Using the data below, copy out all lines with the word "rows".

(Data excerpts)

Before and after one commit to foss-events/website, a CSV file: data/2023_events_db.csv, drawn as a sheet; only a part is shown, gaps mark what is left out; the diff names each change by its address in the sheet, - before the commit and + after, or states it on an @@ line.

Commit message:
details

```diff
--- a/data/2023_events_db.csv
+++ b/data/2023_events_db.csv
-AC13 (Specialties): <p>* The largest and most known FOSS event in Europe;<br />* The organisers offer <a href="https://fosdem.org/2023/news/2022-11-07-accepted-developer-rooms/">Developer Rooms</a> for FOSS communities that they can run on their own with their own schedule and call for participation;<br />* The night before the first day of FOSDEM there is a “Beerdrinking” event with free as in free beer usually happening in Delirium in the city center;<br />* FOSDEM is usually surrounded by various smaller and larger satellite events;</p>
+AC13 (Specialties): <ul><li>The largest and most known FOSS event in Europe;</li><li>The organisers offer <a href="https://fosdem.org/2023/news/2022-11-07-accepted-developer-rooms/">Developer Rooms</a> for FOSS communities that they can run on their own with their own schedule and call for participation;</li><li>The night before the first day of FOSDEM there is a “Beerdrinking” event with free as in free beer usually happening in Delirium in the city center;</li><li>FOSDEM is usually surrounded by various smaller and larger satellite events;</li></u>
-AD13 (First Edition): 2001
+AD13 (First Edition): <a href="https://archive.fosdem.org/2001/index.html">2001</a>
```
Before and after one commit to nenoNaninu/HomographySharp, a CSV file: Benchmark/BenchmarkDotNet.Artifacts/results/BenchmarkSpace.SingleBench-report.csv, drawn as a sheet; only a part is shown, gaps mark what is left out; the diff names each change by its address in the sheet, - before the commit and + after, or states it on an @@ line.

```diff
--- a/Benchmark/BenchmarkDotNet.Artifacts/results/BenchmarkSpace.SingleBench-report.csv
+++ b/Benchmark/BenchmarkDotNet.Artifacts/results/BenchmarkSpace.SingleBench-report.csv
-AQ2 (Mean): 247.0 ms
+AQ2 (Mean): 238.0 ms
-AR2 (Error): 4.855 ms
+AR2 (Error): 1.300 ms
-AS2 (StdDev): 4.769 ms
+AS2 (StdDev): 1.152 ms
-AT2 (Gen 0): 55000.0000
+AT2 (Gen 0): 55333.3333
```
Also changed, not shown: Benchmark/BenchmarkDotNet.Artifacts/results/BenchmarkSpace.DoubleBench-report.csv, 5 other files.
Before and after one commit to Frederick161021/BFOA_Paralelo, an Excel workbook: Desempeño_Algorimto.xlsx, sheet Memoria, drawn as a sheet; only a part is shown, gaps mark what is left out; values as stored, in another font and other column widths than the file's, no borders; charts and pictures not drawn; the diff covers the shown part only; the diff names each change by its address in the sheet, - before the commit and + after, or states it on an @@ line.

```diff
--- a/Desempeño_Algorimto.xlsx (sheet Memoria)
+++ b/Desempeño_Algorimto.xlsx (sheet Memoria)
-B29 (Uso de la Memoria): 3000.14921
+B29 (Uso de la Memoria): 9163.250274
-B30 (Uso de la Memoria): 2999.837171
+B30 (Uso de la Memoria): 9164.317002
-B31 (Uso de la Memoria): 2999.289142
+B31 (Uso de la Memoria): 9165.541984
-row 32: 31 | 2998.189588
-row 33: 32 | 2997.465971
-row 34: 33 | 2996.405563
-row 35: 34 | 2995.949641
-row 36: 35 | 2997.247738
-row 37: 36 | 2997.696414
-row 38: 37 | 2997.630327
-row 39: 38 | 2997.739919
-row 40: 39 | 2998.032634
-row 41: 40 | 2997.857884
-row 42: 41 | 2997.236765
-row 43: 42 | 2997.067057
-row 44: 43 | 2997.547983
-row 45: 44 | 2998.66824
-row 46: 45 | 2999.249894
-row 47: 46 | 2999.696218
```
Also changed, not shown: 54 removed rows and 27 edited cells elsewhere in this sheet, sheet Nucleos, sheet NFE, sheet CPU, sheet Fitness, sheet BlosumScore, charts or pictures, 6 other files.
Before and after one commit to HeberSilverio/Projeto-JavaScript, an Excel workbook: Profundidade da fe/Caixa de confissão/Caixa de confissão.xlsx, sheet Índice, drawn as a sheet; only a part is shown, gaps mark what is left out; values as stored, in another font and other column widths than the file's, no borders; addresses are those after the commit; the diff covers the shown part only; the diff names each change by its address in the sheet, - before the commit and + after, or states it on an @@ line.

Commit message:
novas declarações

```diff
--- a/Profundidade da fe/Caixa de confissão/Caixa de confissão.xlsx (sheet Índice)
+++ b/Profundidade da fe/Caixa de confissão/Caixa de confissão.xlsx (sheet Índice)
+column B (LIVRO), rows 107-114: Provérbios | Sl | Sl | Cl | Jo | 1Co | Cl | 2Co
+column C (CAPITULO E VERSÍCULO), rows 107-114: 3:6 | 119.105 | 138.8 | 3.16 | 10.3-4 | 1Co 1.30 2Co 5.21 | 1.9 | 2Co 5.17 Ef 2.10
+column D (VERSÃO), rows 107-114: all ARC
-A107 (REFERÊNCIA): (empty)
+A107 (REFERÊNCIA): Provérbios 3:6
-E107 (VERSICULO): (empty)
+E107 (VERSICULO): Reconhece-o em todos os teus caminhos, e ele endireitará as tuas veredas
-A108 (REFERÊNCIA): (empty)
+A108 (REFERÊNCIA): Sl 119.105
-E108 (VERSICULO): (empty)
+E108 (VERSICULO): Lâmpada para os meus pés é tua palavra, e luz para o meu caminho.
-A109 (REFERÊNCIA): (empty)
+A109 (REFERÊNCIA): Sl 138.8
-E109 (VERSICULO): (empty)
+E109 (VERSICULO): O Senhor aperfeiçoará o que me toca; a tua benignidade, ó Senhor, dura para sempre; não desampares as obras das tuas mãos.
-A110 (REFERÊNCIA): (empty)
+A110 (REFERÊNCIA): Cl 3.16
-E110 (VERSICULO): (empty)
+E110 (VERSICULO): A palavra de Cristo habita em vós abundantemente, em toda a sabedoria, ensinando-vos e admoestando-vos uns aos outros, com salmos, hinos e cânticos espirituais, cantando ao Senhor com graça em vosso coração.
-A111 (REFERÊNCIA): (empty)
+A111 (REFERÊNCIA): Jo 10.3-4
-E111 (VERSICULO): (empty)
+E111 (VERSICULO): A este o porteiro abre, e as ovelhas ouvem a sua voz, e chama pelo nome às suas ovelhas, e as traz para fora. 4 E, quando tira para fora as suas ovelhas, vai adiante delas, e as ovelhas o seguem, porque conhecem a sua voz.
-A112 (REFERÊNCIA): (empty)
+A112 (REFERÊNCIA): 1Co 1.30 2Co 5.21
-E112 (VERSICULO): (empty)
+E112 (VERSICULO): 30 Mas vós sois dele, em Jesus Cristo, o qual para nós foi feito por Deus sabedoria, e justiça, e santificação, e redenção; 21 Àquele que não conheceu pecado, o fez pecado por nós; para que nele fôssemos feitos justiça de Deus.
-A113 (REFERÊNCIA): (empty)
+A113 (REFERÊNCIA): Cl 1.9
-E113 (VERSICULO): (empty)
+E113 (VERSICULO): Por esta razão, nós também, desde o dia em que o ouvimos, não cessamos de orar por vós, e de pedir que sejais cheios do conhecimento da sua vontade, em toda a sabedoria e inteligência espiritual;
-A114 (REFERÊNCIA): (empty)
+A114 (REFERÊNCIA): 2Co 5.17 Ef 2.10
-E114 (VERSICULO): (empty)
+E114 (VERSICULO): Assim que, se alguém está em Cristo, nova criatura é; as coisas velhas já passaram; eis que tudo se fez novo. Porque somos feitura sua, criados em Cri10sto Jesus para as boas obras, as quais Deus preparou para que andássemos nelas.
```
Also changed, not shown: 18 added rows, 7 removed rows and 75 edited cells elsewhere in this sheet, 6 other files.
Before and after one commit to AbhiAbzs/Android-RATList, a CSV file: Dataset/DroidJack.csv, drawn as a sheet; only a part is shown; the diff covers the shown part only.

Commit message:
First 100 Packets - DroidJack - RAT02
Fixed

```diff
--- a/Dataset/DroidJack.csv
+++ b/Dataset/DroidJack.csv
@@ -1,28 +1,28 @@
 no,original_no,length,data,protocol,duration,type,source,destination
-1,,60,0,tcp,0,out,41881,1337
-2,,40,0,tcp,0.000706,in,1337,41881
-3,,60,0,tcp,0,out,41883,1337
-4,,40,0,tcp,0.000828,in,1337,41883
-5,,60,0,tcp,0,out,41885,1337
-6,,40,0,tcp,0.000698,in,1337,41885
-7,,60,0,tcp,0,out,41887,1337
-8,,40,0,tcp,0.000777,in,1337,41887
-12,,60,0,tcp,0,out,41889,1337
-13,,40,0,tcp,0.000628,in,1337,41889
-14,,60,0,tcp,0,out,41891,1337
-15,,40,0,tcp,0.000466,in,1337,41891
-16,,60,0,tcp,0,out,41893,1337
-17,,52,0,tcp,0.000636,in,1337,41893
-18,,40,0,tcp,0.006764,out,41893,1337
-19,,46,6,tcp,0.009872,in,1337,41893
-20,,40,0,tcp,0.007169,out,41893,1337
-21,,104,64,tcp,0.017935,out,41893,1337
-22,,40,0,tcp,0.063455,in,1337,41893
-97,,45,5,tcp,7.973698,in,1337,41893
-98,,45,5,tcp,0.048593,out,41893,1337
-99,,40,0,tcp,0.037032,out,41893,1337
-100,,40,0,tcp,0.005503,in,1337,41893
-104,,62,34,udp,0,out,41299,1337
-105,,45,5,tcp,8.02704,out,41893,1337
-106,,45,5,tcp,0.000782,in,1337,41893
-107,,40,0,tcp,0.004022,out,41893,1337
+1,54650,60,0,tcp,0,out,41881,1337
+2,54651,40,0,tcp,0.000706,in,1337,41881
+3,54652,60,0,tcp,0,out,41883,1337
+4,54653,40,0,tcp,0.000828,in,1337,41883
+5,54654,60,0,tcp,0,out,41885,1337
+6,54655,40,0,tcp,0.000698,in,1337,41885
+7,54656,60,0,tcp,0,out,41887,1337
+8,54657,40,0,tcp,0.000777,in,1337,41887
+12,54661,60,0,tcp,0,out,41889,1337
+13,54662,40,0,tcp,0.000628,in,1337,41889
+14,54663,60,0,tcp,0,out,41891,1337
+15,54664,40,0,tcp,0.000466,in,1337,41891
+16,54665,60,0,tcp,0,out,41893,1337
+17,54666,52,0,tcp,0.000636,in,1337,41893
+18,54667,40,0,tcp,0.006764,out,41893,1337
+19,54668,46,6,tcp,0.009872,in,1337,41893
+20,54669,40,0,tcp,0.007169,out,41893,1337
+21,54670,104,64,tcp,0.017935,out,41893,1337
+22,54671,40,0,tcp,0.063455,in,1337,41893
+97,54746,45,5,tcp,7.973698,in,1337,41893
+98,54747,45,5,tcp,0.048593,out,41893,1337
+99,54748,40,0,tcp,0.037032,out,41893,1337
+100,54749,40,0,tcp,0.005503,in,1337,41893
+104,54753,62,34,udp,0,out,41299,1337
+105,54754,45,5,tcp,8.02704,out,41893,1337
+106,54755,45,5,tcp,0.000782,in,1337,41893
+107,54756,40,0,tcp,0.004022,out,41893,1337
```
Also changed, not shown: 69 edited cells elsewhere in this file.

(End Data excerpts)

→ Answer area
Also changed, not shown: 54 removed rows and 27 edited cells elsewhere in this sheet, sheet Nucleos, sheet NFE, sheet CPU, sheet Fitness, sheet BlosumScore, charts or pictures, 6 other files.
+column B (LIVRO), rows 107-114: Provérbios | Sl | Sl | Cl | Jo | 1Co | Cl | 2Co
+column C (CAPITULO E VERSÍCULO), rows 107-114: 3:6 | 119.105 | 138.8 | 3.16 | 10.3-4 | 1Co 1.30 2Co 5.21 | 1.9 | 2Co 5.17 Ef 2.10
+column D (VERSÃO), rows 107-114: all ARC
Also changed, not shown: 18 added rows, 7 removed rows and 75 edited cells elsewhere in this sheet, 6 other files.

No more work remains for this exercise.